- Essay Contributors
Joselyn M. Almeida is Associate Professor of English at the University of Massachusetts, Amherst. She is the author of Reimagining the Transatlantic, 1780–1890 (Routledge 2011), and editor of Romanticism and the Anglo-Hispanic Imaginary (Brill 2010). She has published essays in journals such as European Romantic Review, Atlantic Studies, The Wordsworth Circle and Literature Compass, and various essay collections, most recently in the Edinburgh Companion to Atlantic Literary Studies, ed. by Leslie Eckel and Clare Elliott (Edinburgh University Press, 2016).
Rolf P. Lessenich is Professor Emeritus of English (and Comparative) Literature in the Department of English, American and Celtic Studies of Bonn University, Germany. He received both his PhD. and his ‘Habilitation’ from the same university. Replacements and visiting lectures at various universities in Europe, America and Asia. His publications include Dichtungsgeschmack und althebräische Bibelpoesie im 18. Jahrhundert (1967), Elements of Pulpit Oratory in Eighteenth-Century England 1660–1800 (1972), Lord Byron and the Nature of Man (1978), Aspects of English Preromanticism (1989), Neoclassical Satire and the Romantic School 1780–1830 (2012). He is preparing a new monograph titled Romantic Disillusionism and the Sceptical Tradition (2017).
Magdalena Ożarska, is Associate Professor at Jan Kochanowski University in Kielce, Poland. She is the author of Meanderings of the English Enlightenment: The Literary Oeuvre of Christopher Smart (2008), Lacework or Mirror?

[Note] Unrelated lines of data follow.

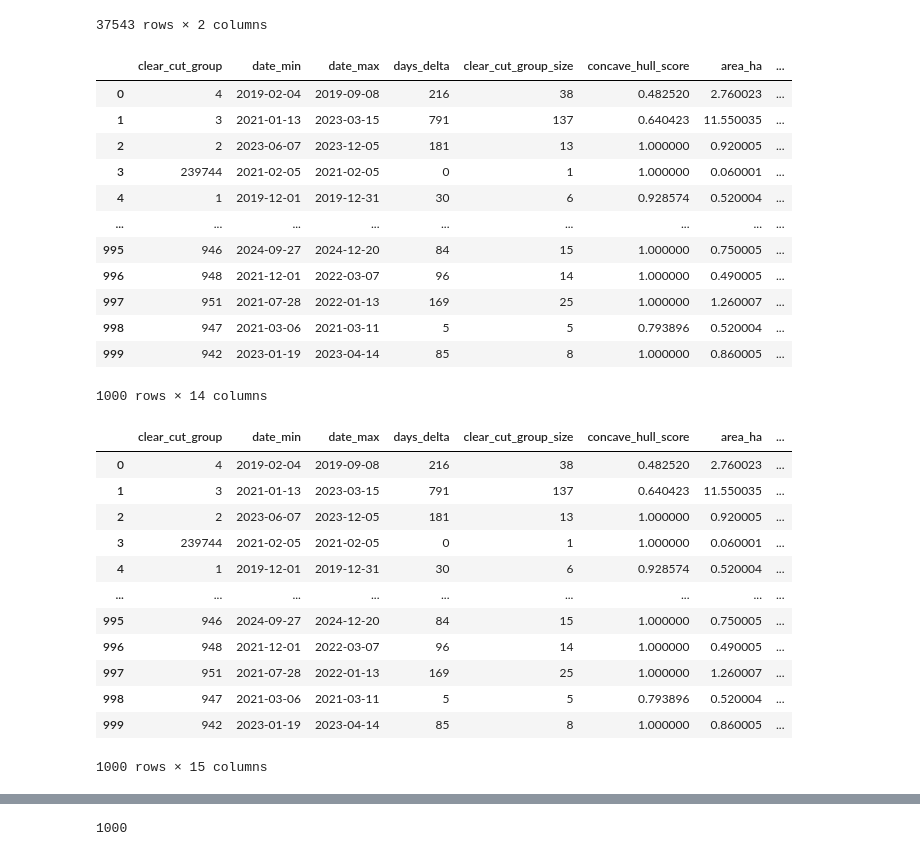
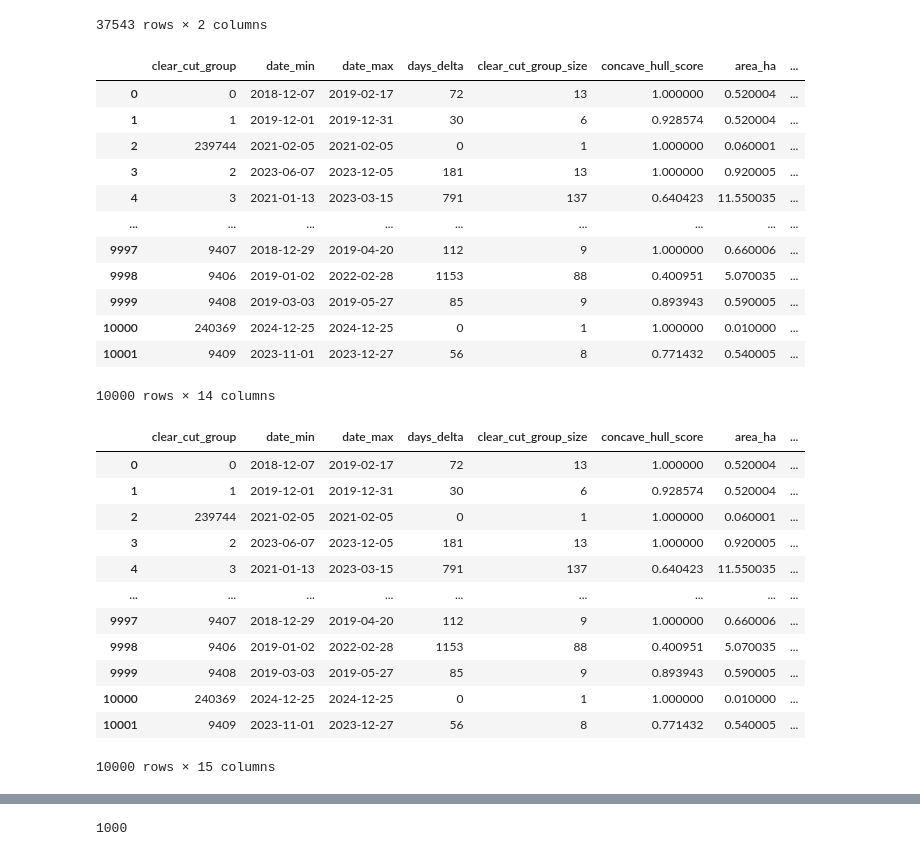
Before and after one commit to dataforgoodfr/13_brigade_coupes_rases, a Jupyter notebook: data_pipeline/bootstrap/notebooks/seed_database.ipynb, the cells around one changed output, grey strips where cells are left out. Cells and saved outputs as stored; diff of their text form; code cells hidden in the pictures.

Commit message:
Seed the database with 10k records

```diff
--- a/data_pipeline/bootstrap/notebooks/seed_database.ipynb
+++ b/data_pipeline/bootstrap/notebooks/seed_database.ipynb
@@ -128,7 +110,7 @@ pd.read_sql("SELECT * FROM ecological_zonings LIMIT 10", con=engine)
 ## Seed the `clear_cuts_reports` table
 # %%
 # Load our Sufosat enriched dataframe
-sufosat = gpd.read_file(DATA_DIR / "sufosat/sufosat_clusters_enrichedxxxx.fgb")
+sufosat = gpd.read_file(DATA_DIR / "sufosat/sufosat_clusters_enriched.fgb", rows=10000)
 sufosat
 # %% [output]
 |  | clear_cut_group | date_min | date_max | days_delta | clear_cut_group_size | concave_hull_score | area_ha | ... |
@@ -170,23 +152,34 @@ city_ids
 sufosat["city_insee_code"] = sufosat["cities"].apply(ast.literal_eval).str[0]
 # %%
 # Add the city_id column to our sufosat clear-cuts
+length_before_merge = len(sufosat)
 sufosat = sufosat.merge(city_ids, on="city_insee_code", how="left")
-assert sufosat["city_id"].isna().sum() == 0
+
+# TODO: I noticed some insee_codes are associated with multiple city names. For example:
+
+#   id	    zip_code    name	        department_id
+# 0	13884	34246	    Entre-Vignes	1
+# 1	13885	34246	    Saint-Christol	1
+
+# Therefore we have to select a city_id randomly because the join causes duplicated records otherwise
+sufosat = sufosat.drop_duplicates("clear_cut_group")
+
+assert sufosat["city_id"].isna().sum() == 0 and len(sufosat) == length_before_merge
 sufosat
 # %% [output]
 |  | clear_cut_group | date_min | date_max | days_delta | clear_cut_group_size | concave_hull_score | area_ha | ... |
-| 0 | 4 | 2019-02-04 | 2019-09-08 | 216 | 38 | 0.482520 | 2.760023 | ... |
-| 1 | 3 | 2021-01-13 | 2023-03-15 | 791 | 137 | 0.640423 | 11.550035 | ... |
-| 2 | 2 | 2023-06-07 | 2023-12-05 | 181 | 13 | 1.000000 | 0.920005 | ... |
-| 3 | 239744 | 2021-02-05 | 2021-02-05 | 0 | 1 | 1.000000 | 0.060001 | ... |
-| 4 | 1 | 2019-12-01 | 2019-12-31 | 30 | 6 | 0.928574 | 0.520004 | ... |
+| 0 | 0 | 2018-12-07 | 2019-02-17 | 72 | 13 | 1.000000 | 0.520004 | ... |
+| 1 | 1 | 2019-12-01 | 2019-12-31 | 30 | 6 | 0.928574 | 0.520004 | ... |
+| 2 | 239744 | 2021-02-05 | 2021-02-05 | 0 | 1 | 1.000000 | 0.060001 | ... |
+| 3 | 2 | 2023-06-07 | 2023-12-05 | 181 | 13 | 1.000000 | 0.920005 | ... |
+| 4 | 3 | 2021-01-13 | 2023-03-15 | 791 | 137 | 0.640423 | 11.550035 | ... |
 | ... | ... | ... | ... | ... | ... | ... | ... | ... |
-| 995 | 946 | 2024-09-27 | 2024-12-20 | 84 | 15 | 1.000000 | 0.750005 | ... |
-| 996 | 948 | 2021-12-01 | 2022-03-07 | 96 | 14 | 1.000000 | 0.490005 | ... |
-| 997 | 951 | 2021-07-28 | 2022-01-13 | 169 | 25 | 1.000000 | 1.260007 | ... |
-| 998 | 947 | 2021-03-06 | 2021-03-11 | 5 | 5 | 0.793896 | 0.520004 | ... |
-| 999 | 942 | 2023-01-19 | 2023-04-14 | 85 | 8 | 1.000000 | 0.860005 | ... |
+| 9997 | 9407 | 2018-12-29 | 2019-04-20 | 112 | 9 | 1.000000 | 0.660006 | ... |
+| 9998 | 9406 | 2019-01-02 | 2022-02-28 | 1153 | 88 | 0.400951 | 5.070035 | ... |
+| 9999 | 9408 | 2019-03-03 | 2019-05-27 | 85 | 9 | 0.893943 | 0.590005 | ... |
+| 10000 | 240369 | 2024-12-25 | 2024-12-25 | 0 | 1 | 1.000000 | 0.010000 | ... |
+| 10001 | 9409 | 2023-11-01 | 2023-12-27 | 56 | 8 | 0.771432 | 0.540005 | ... |
-1000 rows × 14 columns
+10000 rows × 14 columns
 # %%
 # Add the "slope_area_ratio_percentage" field
 # TODO: This field is a bit confusion, maybe we could use slope_area_ha instead
@@ -194,18 +187,18 @@ sufosat["slope_area_ratio_percentage"] = sufosat["slope_area_ha"] / sufosat["are
 sufosat
 # %% [output]
 |  | clear_cut_group | date_min | date_max | days_delta | clear_cut_group_size | concave_hull_score | area_ha | ... |
-| 0 | 4 | 2019-02-04 | 2019-09-08 | 216 | 38 | 0.482520 | 2.760023 | ... |
-| 1 | 3 | 2021-01-13 | 2023-03-15 | 791 | 137 | 0.640423 | 11.550035 | ... |
-| 2 | 2 | 2023-06-07 | 2023-12-05 | 181 | 13 | 1.000000 | 0.920005 | ... |
-| 3 | 239744 | 2021-02-05 | 2021-02-05 | 0 | 1 | 1.000000 | 0.060001 | ... |
-| 4 | 1 | 2019-12-01 | 2019-12-31 | 30 | 6 | 0.928574 | 0.520004 | ... |
+| 0 | 0 | 2018-12-07 | 2019-02-17 | 72 | 13 | 1.000000 | 0.520004 | ... |
+| 1 | 1 | 2019-12-01 | 2019-12-31 | 30 | 6 | 0.928574 | 0.520004 | ... |
+| 2 | 239744 | 2021-02-05 | 2021-02-05 | 0 | 1 | 1.000000 | 0.060001 | ... |
+| 3 | 2 | 2023-06-07 | 2023-12-05 | 181 | 13 | 1.000000 | 0.920005 | ... |
+| 4 | 3 | 2021-01-13 | 2023-03-15 | 791 | 137 | 0.640423 | 11.550035 | ... |
 | ... | ... | ... | ... | ... | ... | ... | ... | ... |
-| 995 | 946 | 2024-09-27 | 2024-12-20 | 84 | 15 | 1.000000 | 0.750005 | ... |
-| 996 | 948 | 2021-12-01 | 2022-03-07 | 96 | 14 | 1.000000 | 0.490005 | ... |
-| 997 | 951 | 2021-07-28 | 2022-01-13 | 169 | 25 | 1.000000 | 1.260007 | ... |
-| 998 | 947 | 2021-03-06 | 2021-03-11 | 5 | 5 | 0.793896 | 0.520004 | ... |
-| 999 | 942 | 2023-01-19 | 2023-04-14 | 85 | 8 | 1.000000 | 0.860005 | ... |
+| 9997 | 9407 | 2018-12-29 | 2019-04-20 | 112 | 9 | 1.000000 | 0.660006 | ... |
+| 9998 | 9406 | 2019-01-02 | 2022-02-28 | 1153 | 88 | 0.400951 | 5.070035 | ... |
+| 9999 | 9408 | 2019-03-03 | 2019-05-27 | 85 | 9 | 0.893943 | 0.590005 | ... |
+| 10000 | 240369 | 2024-12-25 | 2024-12-25 | 0 | 1 | 1.000000 | 0.010000 | ... |
+| 10001 | 9409 | 2023-11-01 | 2023-12-27 | 56 | 8 | 0.771432 | 0.540005 | ... |
-1000 rows × 15 columns
+10000 rows × 15 columns
 # %%
 # TODO: We also need the created_at, updated_at, and status fields, maybe these could be auto-generated by the database?
 sufosat["created_at"] = pd.Timestamp.utcnow()
```
Also changed, not shown: parts of 15 cells of this notebook.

Diary Poetics of Frances Burney, Dorothy Wordsworth and Mary Shelley (2013) and Two Women Writers and their Italian Tours: Mary Shelley’s ‘Rambles in Germany and Italy in 1840, 1842 and 1843’ and Łucja Rautenstrauchowa’s ‘In and Beyond the Alps’ (2014). Her research interests include eighteenth- and nineteenth-century English and Polish women’s self writing, animal studies, critical plant studies, food studies, geopoetics and digital humanities.
Carla Pomarè is Professor of English Literature at the University of Eastern Piedmont (Vercelli). Her work focuses on Anglo-American Romanticism, modernist poetry and Shakespeare. She edited and annotated the first complete Italian version of Byron’s Hebrew Melodies (2003) and has recently published the monograph Byron and the Discourses of History (Ashgate 2013). Forthcoming is her translation of Shakespeare’s Richard III.
Jane Stabler teaches English Literature at the University of St Andews, Scotland. Her major publications include Byron, Poetics and History (2002) and The Artistry of Exile: Romantic and Victorian Writers in Italy (2013). She is currently the holder of a Lever-hulme Fellowship for work on the Longman Annotated Poets edition of Don Juan. [End Page vi]
Daniel Westwood is in the third year of his AHRC-funded PhD at the University of Sheffield, having previously studied there for a BA and MA in English Literature. His research interests lie in the poetry of the Romantic period, and his thesis focuses on how the works of Byron, Shelley and Keats interrogate the concept of quest, manipulating traditional quest structures as a means of developing their own unique poetics. [End Page vii]